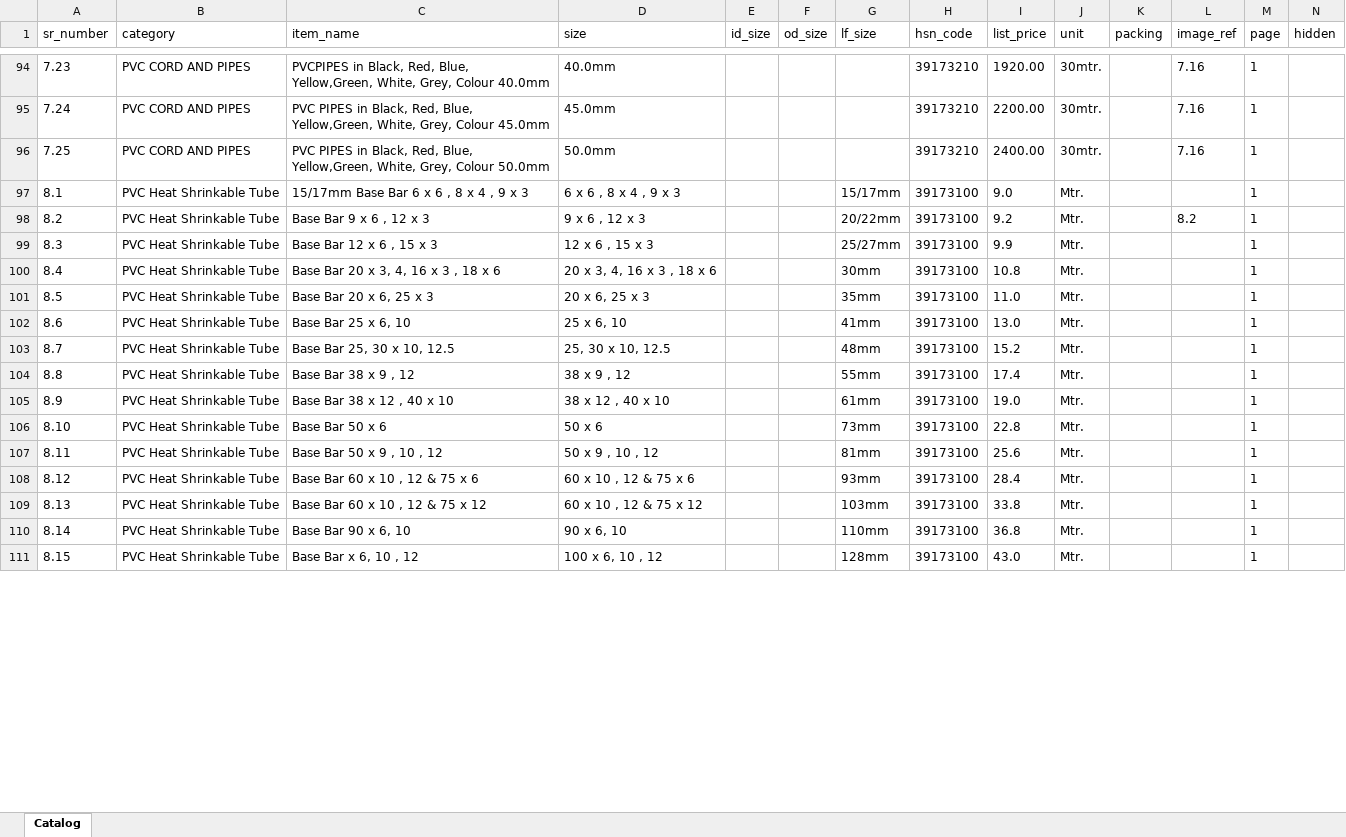
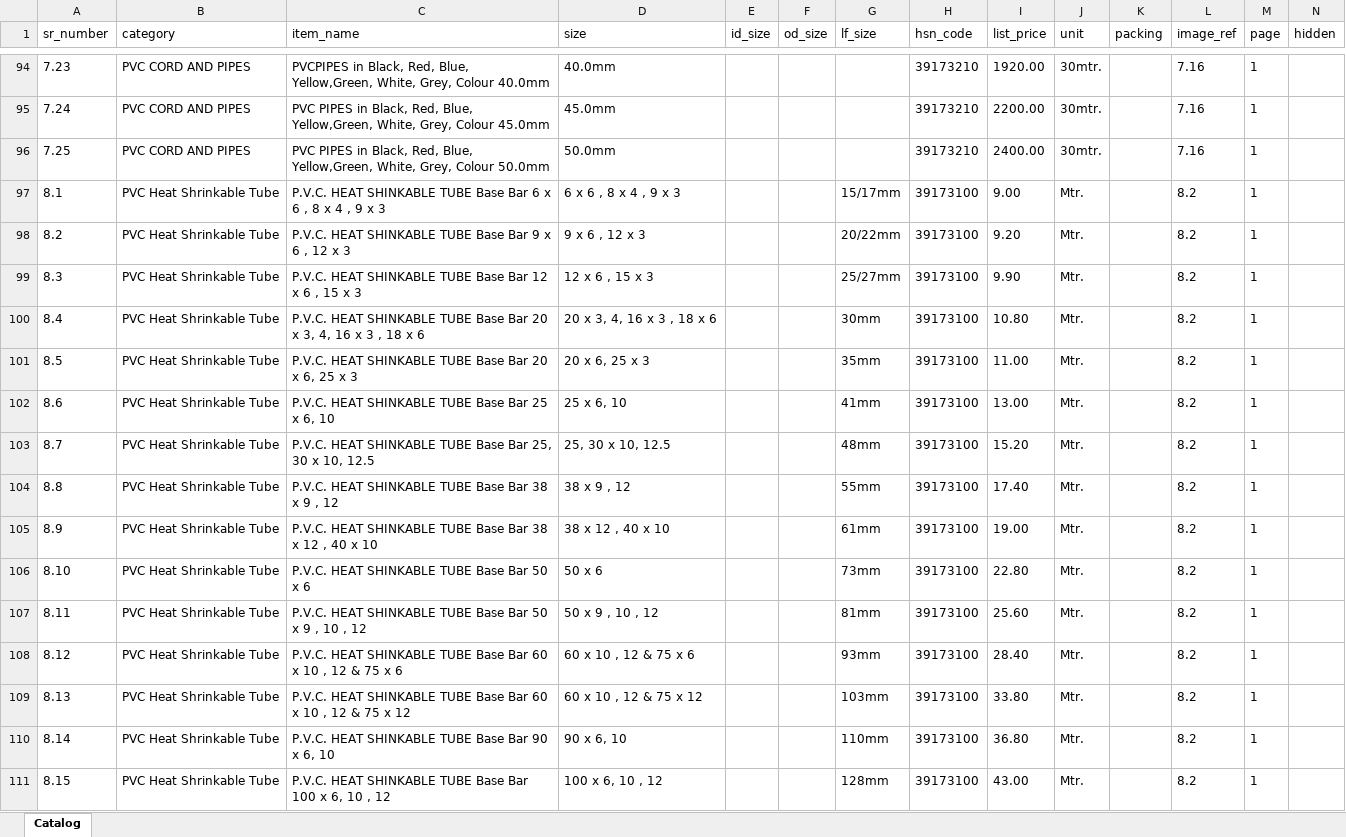
Before and after one commit to shaumitraparikh/SKumarDirectory, an Excel workbook: data/catalog_data.xlsx, sheet Catalog, drawn as a sheet; only a part is shown, gaps mark what is left out; values as stored, in another font and other column widths than the file's, no borders; the diff covers the shown part only; the diff names each change by its address in the sheet, - before the commit and + after, or states it on an @@ line.

```diff
--- a/data/catalog_data.xlsx (sheet Catalog)
+++ b/data/catalog_data.xlsx (sheet Catalog)
-C97 (item_name): 15/17mm Base Bar…
+C97 (item_name): P.V.C. HEAT SHINKABLE TUBE Base Bar…
-I97 (list_price): 9.0
+I97 (list_price): 9.00
-L97 (image_ref): (empty)
+L97 (image_ref): 8.2
-C98 (item_name): Base Bar 9 x 6 , 12 x 3
+C98 (item_name): P.V.C. HEAT SHINKABLE TUBE Base Bar 9 x 6 , 12 x 3
-I98 (list_price): 9.2
+I98 (list_price): 9.20
-C99 (item_name): Base Bar 12 x 6 , 15 x 3
+C99 (item_name): P.V.C. HEAT SHINKABLE TUBE Base Bar 12 x 6 , 15 x 3
-I99 (list_price): 9.9
+I99 (list_price): 9.90
-L99:L111 (image_ref): (empty)
+L99:L111 (image_ref): 8.2
-C100 (item_name): Base Bar…
+C100 (item_name): P.V.C. HEAT SHINKABLE TUBE Base Bar…
-I100 (list_price): 10.8
+I100 (list_price): 10.80
-C101 (item_name): Base Bar 20 x 6, 25 x 3
+C101 (item_name): P.V.C. HEAT SHINKABLE TUBE Base Bar 20 x 6, 25 x 3
-I101 (list_price): 11.0
+I101 (list_price): 11.00
-C102 (item_name): Base Bar 25 x 6, 10
+C102 (item_name): P.V.C. HEAT SHINKABLE TUBE Base Bar 25 x 6, 10
-I102 (list_price): 13.0
+I102 (list_price): 13.00
-C103 (item_name): Base Bar 25, 30 x 10, 12.5
+C103 (item_name): P.V.C. HEAT SHINKABLE TUBE Base Bar 25, 30 x 10, 12.5
-I103 (list_price): 15.2
+I103 (list_price): 15.20
-C104 (item_name): Base Bar 38 x 9 , 12
+C104 (item_name): P.V.C. HEAT SHINKABLE TUBE Base Bar 38 x 9 , 12
-I104 (list_price): 17.4
+I104 (list_price): 17.40
-C105 (item_name): Base Bar 38 x 12 , 40 x 10
+C105 (item_name): P.V.C. HEAT SHINKABLE TUBE Base Bar 38 x 12 , 40 x 10
-I105 (list_price): 19.0
+I105 (list_price): 19.00
-C106 (item_name): Base Bar 50 x 6
+C106 (item_name): P.V.C. HEAT SHINKABLE TUBE Base Bar 50 x 6
-I106 (list_price): 22.8
+I106 (list_price): 22.80
-C107 (item_name): Base Bar 50 x 9 , 10 , 12
+C107 (item_name): P.V.C. HEAT SHINKABLE TUBE Base Bar 50 x 9 , 10 , 12
-I107 (list_price): 25.6
+I107 (list_price): 25.60
-C108 (item_name): Base Bar 60 x 10 , 12 & 75 x 6
+C108 (item_name): P.V.C. HEAT SHINKABLE TUBE Base Bar 60 x 10 , 12 & 75 x 6
-I108 (list_price): 28.4
+I108 (list_price): 28.40
-C109 (item_name): Base Bar 60 x 10 , 12 & 75 x 12
+C109 (item_name): P.V.C. HEAT SHINKABLE TUBE Base Bar 60 x 10 , 12 & 75 x 12
-I109 (list_price): 33.8
+I109 (list_price): 33.80
-C110 (item_name): Base Bar 90 x 6, 10
+C110 (item_name): P.V.C. HEAT SHINKABLE TUBE Base Bar 90 x 6, 10
-I110 (list_price): 36.8
+I110 (list_price): 36.80
-C111 (item_name): Base Bar x 6, 10 , 12
+C111 (item_name): P.V.C. HEAT SHINKABLE TUBE Base Bar 100 x 6, 10 , 12
-I111 (list_price): 43.0
+I111 (list_price): 43.00
```
Also changed, not shown: 112 edited cells elsewhere in this sheet, 5 other files.
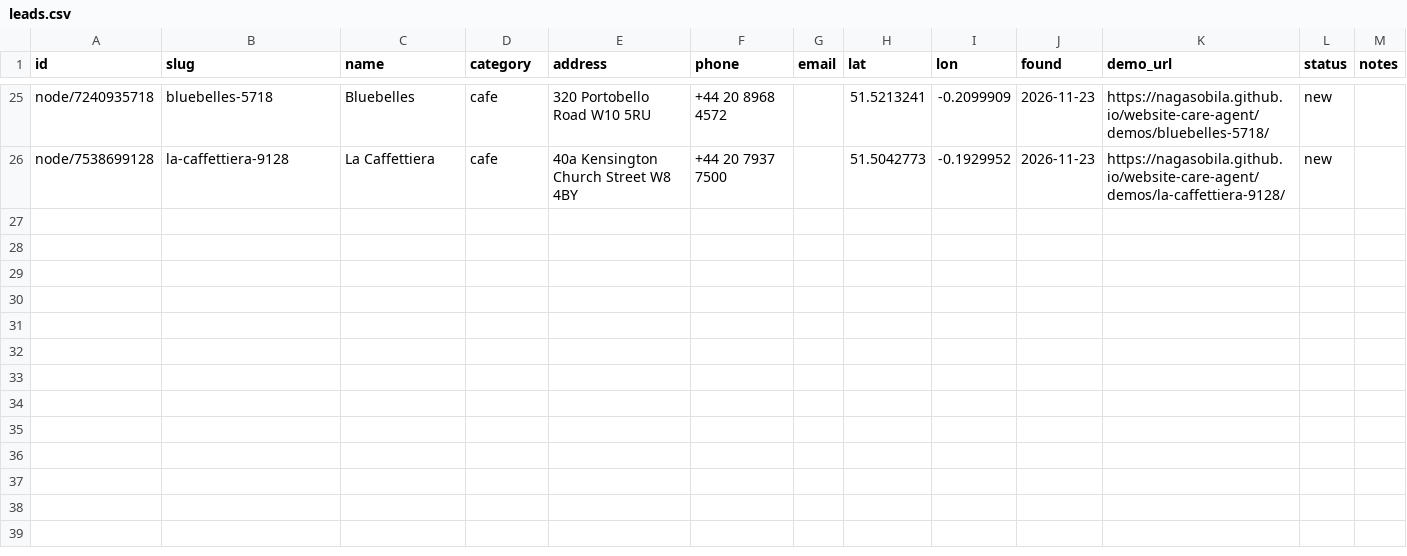
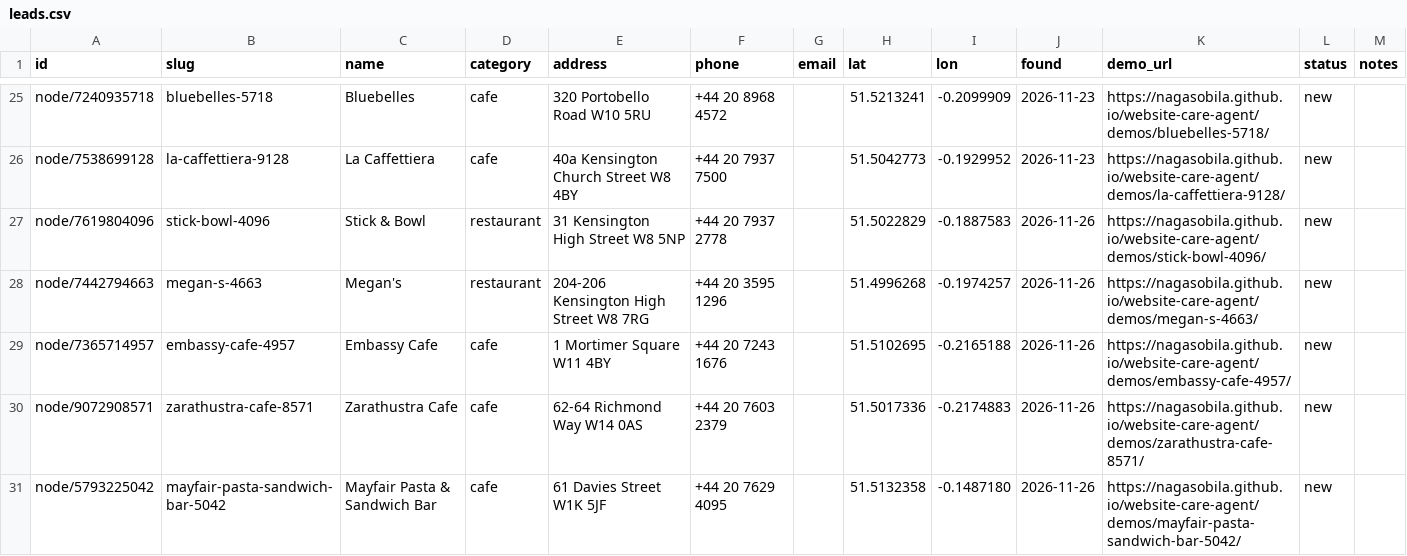
Before and after one commit to Nagasobila/website-care-agent, a CSV file: leads.csv, drawn as a sheet; only a part is shown, gaps mark what is left out.

Commit message:
Agent run 2026-11-26

```diff
--- a/leads.csv
+++ b/leads.csv
@@ -26 +26,6 @@ node/7240935718,bluebelles-5718,Bluebelles,cafe,320 Portobello Road W10 5RU,+44
 node/7538699128,la-caffettiera-9128,La Caffettiera,cafe,40a Kensington Church Street W8 4BY,+44 20 7937 7500,,51.5042773,-0.1929952,2026-11-23,https://nagasobila.github.io/website-care-agent/demos/la-caffettiera-9128/,new,
+node/7619804096,stick-bowl-4096,Stick & Bowl,restaurant,31 Kensington High Street W8 5NP,+44 20 7937 2778,,51.5022829,-0.1887583,2026-11-26,https://nagasobila.github.io/website-care-agent/demos/stick-bowl-4096/,new,
+node/7442794663,megan-s-4663,Megan's,restaurant,204-206 Kensington High Street W8 7RG,+44 20 3595 1296,,51.4996268,-0.1974257,2026-11-26,https://nagasobila.github.io/website-care-agent/demos/megan-s-4663/,new,
+node/7365714957,embassy-cafe-4957,Embassy Cafe,cafe,1 Mortimer Square W11 4BY,+44 20 7243 1676,,51.5102695,-0.2165188,2026-11-26,https://nagasobila.github.io/website-care-agent/demos/embassy-cafe-4957/,new,
+node/9072908571,zarathustra-cafe-8571,Zarathustra Cafe,cafe,62-64 Richmond Way W14 0AS,+44 20 7603 2379,,51.5017336,-0.2174883,2026-11-26,https://nagasobila.github.io/website-care-agent/demos/zarathustra-cafe-8571/,new,
+node/5793225042,mayfair-pasta-sandwich-bar-5042,Mayfair Pasta & Sandwich Bar,cafe,61 Davies Street W1K 5JF,+44 20 7629 4095,,51.5132358,-0.1487180,2026-11-26,https://nagasobila.github.io/website-care-agent/demos/mayfair-pasta-sandwich-bar-5042/,new,
```
Also changed, not shown: 6 other files.
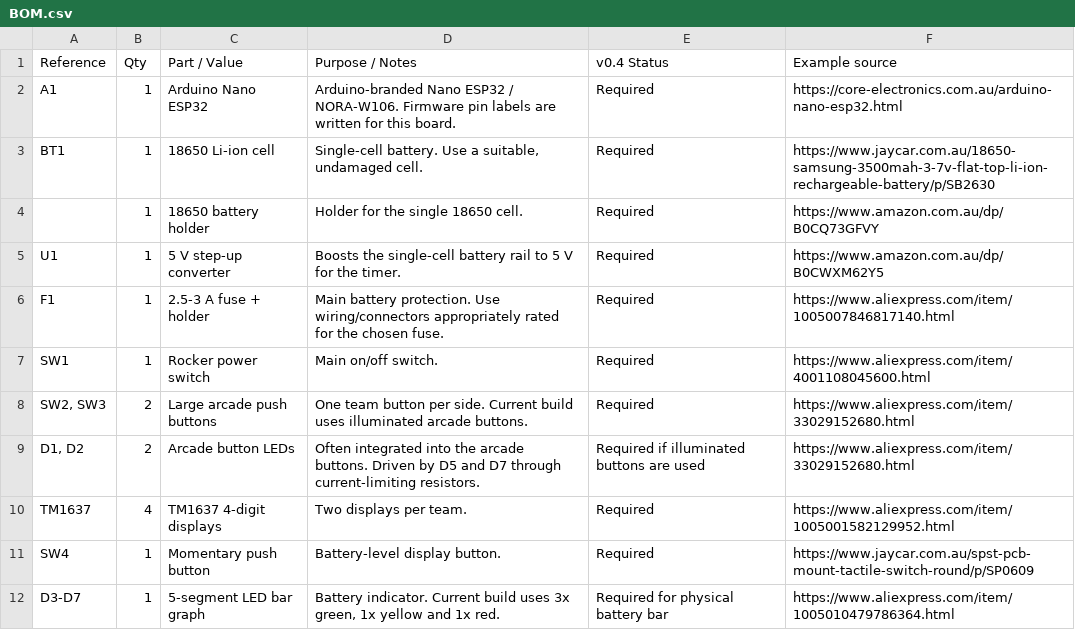
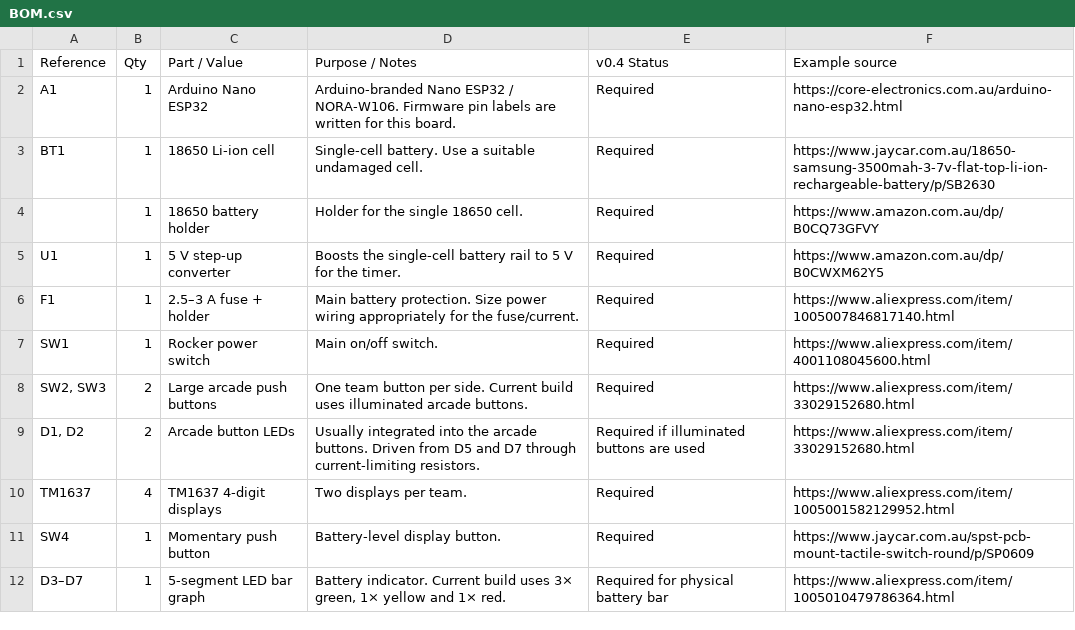
Before and after one commit to Salted-Peanuts/KOTH-Timer, a CSV file: docs/BOM.csv, drawn as a sheet; only a part is shown; the diff covers the shown part only.

```diff
--- a/docs/BOM.csv
+++ b/docs/BOM.csv
@@ -3,10 +3,10 @@ A1,1,Arduino Nano ESP32,"Arduino-branded Nano ESP32 / NORA-W106. Firmware pin la
-BT1,1,18650 Li-ion cell,"Single-cell battery. Use a suitable, undamaged cell.",Required,https://www.jaycar.com.au/18650-samsung-3500mah-3-7v-flat-top-li-ion-rechargeable-battery/p/SB2630
+BT1,1,18650 Li-ion cell,Single-cell battery. Use a suitable undamaged cell.,Required,https://www.jaycar.com.au/18650-samsung-3500mah-3-7v-flat-top-li-ion-rechargeable-battery/p/SB2630
 ,1,18650 battery holder,Holder for the single 18650 cell.,Required,https://www.amazon.com.au/dp/B0CQ73GFVY
 U1,1,5 V step-up converter,Boosts the single-cell battery rail to 5 V for the timer.,Required,https://www.amazon.com.au/dp/B0CWXM62Y5
-F1,1,2.5-3 A fuse + holder,"Main battery protection. Use wiring/connectors appropriately rated for the chosen fuse.",Required,https://www.aliexpress.com/item/1005007846817140.html
+F1,1,2.5–3 A fuse + holder,Main battery protection. Size power wiring appropriately for the fuse/current.,Required,https://www.aliexpress.com/item/1005007846817140.html
 SW1,1,Rocker power switch,Main on/off switch.,Required,https://www.aliexpress.com/item/4001108045600.html
 "SW2, SW3",2,Large arcade push buttons,One team button per side. Current build uses illuminated arcade buttons.,Required,https://www.aliexpress.com/item/33029152680.html
-"D1, D2",2,Arcade button LEDs,"Often integrated into the arcade buttons. Driven by D5 and D7 through current-limiting resistors.",Required if illuminated buttons are used,https://www.aliexpress.com/item/33029152680.html
+"D1, D2",2,Arcade button LEDs,Usually integrated into the arcade buttons. Driven from D5 and D7 through current-limiting resistors.,Required if illuminated buttons are used,https://www.aliexpress.com/item/33029152680.html
 TM1637,4,TM1637 4-digit displays,Two displays per team.,Required,https://www.aliexpress.com/item/1005001582129952.html
 SW4,1,Momentary push button,Battery-level display button.,Required,https://www.jaycar.com.au/spst-pcb-mount-tactile-switch-round/p/SP0609
-D3-D7,1,5-segment LED bar graph,"Battery indicator. Current build uses 3x green, 1x yellow and 1x red.",Required for physical battery bar,https://www.aliexpress.com/item/1005010479786364.html
+D3–D7,1,5-segment LED bar graph,"Battery indicator. Current build uses 3× green, 1× yellow and 1× red.",Required for physical battery bar,https://www.aliexpress.com/item/1005010479786364.html
```
Also changed, not shown: 11 edited cells elsewhere in this file.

TASK OBJECTIVE:
Pull out every line holding "cafe" from the records above, and copy it.

WRITTEN REPLY:
@@ -26 +26,6 @@ node/7240935718,bluebelles-5718,Bluebelles,cafe,320 Portobello Road W10 5RU,+44
 node/7538699128,la-caffettiera-9128,La Caffettiera,cafe,40a Kensington Church Street W8 4BY,+44 20 7937 7500,,51.5042773,-0.1929952,2026-11-23,https://nagasobila.github.io/website-care-agent/demos/la-caffettiera-9128/,new,
+node/7365714957,embassy-cafe-4957,Embassy Cafe,cafe,1 Mortimer Square W11 4BY,+44 20 7243 1676,,51.5102695,-0.2165188,2026-11-26,https://nagasobila.github.io/website-care-agent/demos/embassy-cafe-4957/,new,
+node/9072908571,zarathustra-cafe-8571,Zarathustra Cafe,cafe,62-64 Richmond Way W14 0AS,+44 20 7603 2379,,51.5017336,-0.2174883,2026-11-26,https://nagasobila.github.io/website-care-agent/demos/zarathustra-cafe-8571/,new,
+node/5793225042,mayfair-pasta-sandwich-bar-5042,Mayfair Pasta & Sandwich Bar,cafe,61 Davies Street W1K 5JF,+44 20 7629 4095,,51.5132358,-0.1487180,2026-11-26,https://nagasobila.github.io/website-care-agent/demos/mayfair-pasta-sandwich-bar-5042/,new,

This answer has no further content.